Towards a better representation of ocean dynamics through a better knowledge of multi-scale processes
This topic focuses on the description of multi-scale processes and their interactions, with the aim of deriving a better description of ocean dynamics. The interaction of wave processes with ocean dynamics at different scales is a line of research in this topic. As an example, the influence of gravity waves transformation on the dynamics of coastal zones and on beach aquifers are investigated. More generally, the interaction between marine circulation and waves is still poorly represented in models. Hence, wave-induced circulation and the feedback influence of water current on wave propagation (coupling) is a good example of multi-scales interactions that need to be integrated in ocean model used to investigate ocean dynamics in coastal zones.
On one hand, a good knowledge and a realistic representation in circulation models of multi-scale ocean dynamics is required before studying marine ecosystems and/or environmental issues associated with ocean (cf topic 3). On the other hand, the retroaction of biogeochemistry (and especially light absorption by chlorophyll) on heat budgets and ocean dynamics is still poorly quantified and not represented in one-way coupled physical-biogeochemical models though this impact seems far from negligible.

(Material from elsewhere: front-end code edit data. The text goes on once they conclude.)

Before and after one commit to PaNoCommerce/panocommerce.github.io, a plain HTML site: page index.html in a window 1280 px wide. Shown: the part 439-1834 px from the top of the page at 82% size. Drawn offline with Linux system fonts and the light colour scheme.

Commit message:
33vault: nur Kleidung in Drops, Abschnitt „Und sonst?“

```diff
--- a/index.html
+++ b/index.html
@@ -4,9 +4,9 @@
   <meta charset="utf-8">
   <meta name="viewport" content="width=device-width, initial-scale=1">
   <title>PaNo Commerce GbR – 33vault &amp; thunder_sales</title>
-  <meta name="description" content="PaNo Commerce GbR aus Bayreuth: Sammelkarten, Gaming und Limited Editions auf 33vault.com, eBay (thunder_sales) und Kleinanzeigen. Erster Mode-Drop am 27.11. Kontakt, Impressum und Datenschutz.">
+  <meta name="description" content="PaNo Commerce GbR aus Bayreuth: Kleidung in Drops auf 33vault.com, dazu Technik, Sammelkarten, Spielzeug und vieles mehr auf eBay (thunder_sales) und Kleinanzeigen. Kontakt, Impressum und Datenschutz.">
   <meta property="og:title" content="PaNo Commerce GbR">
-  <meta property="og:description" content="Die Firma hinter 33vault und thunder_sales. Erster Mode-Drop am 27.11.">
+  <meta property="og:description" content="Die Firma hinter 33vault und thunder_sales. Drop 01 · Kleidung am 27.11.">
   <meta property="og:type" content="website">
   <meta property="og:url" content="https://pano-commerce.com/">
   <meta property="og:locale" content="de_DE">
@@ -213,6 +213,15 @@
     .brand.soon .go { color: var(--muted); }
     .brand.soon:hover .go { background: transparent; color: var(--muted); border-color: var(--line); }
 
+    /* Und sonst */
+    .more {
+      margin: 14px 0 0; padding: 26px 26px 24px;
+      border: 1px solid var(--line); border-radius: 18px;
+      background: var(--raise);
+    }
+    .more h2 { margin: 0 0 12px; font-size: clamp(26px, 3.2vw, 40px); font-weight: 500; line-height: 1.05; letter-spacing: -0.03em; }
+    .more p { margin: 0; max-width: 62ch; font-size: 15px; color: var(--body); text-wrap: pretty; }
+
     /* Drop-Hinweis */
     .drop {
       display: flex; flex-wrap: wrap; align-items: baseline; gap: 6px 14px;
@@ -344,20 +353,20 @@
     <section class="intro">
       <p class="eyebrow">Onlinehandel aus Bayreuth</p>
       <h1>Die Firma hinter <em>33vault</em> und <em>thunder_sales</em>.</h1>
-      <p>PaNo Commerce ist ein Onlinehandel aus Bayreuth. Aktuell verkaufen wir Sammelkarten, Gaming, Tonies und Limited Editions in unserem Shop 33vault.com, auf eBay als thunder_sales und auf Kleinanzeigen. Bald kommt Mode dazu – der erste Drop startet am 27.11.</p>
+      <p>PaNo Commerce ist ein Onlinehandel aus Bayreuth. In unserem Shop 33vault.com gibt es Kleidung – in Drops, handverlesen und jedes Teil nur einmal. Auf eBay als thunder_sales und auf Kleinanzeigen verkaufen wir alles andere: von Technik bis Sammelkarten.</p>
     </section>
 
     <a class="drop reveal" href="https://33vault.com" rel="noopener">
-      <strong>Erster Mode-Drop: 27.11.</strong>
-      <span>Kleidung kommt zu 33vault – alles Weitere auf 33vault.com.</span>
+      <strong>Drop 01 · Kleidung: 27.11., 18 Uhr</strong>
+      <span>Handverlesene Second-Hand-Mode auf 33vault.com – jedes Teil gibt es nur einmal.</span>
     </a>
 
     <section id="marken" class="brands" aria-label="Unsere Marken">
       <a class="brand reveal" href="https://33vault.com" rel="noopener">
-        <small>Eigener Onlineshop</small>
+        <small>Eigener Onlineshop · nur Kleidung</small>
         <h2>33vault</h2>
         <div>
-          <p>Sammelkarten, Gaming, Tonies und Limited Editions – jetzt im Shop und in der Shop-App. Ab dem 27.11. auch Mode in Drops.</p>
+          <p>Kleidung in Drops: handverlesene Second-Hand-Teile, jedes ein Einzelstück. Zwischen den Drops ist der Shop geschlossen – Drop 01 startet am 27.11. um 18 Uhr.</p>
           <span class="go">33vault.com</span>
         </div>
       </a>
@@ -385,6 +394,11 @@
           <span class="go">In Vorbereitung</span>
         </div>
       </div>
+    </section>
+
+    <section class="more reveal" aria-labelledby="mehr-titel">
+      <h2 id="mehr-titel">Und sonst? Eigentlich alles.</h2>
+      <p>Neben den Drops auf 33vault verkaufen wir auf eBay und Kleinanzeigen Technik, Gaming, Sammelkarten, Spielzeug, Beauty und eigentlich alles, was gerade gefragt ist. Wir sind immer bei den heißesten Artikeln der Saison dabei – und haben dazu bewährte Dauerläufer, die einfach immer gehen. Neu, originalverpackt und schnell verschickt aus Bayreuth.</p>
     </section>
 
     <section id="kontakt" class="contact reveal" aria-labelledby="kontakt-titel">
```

In this context, another line of research in this topic aims at studying the impact of ocean dynamics and especially (sub)-mesoscale dynamics on the variability of currents, on coast-offshore exchanges, on energy and mass fluxes, as well as on hydrological and biogeochemical tracers. For this purpose, in situ measurements with specific protocols (lagrangian tracking, ...) are combined with numerical modelling. This combined approach is used not only at basin scale (Mediterranean, Pacific Ocean) or regional scale (North western Mediterranean), but also for the study of specific ecosystems such as lagoon-reefs, with a focus on the influence of terrigenous, cross-reef and coast-offshore fluxes, island plumes or upwelling regions.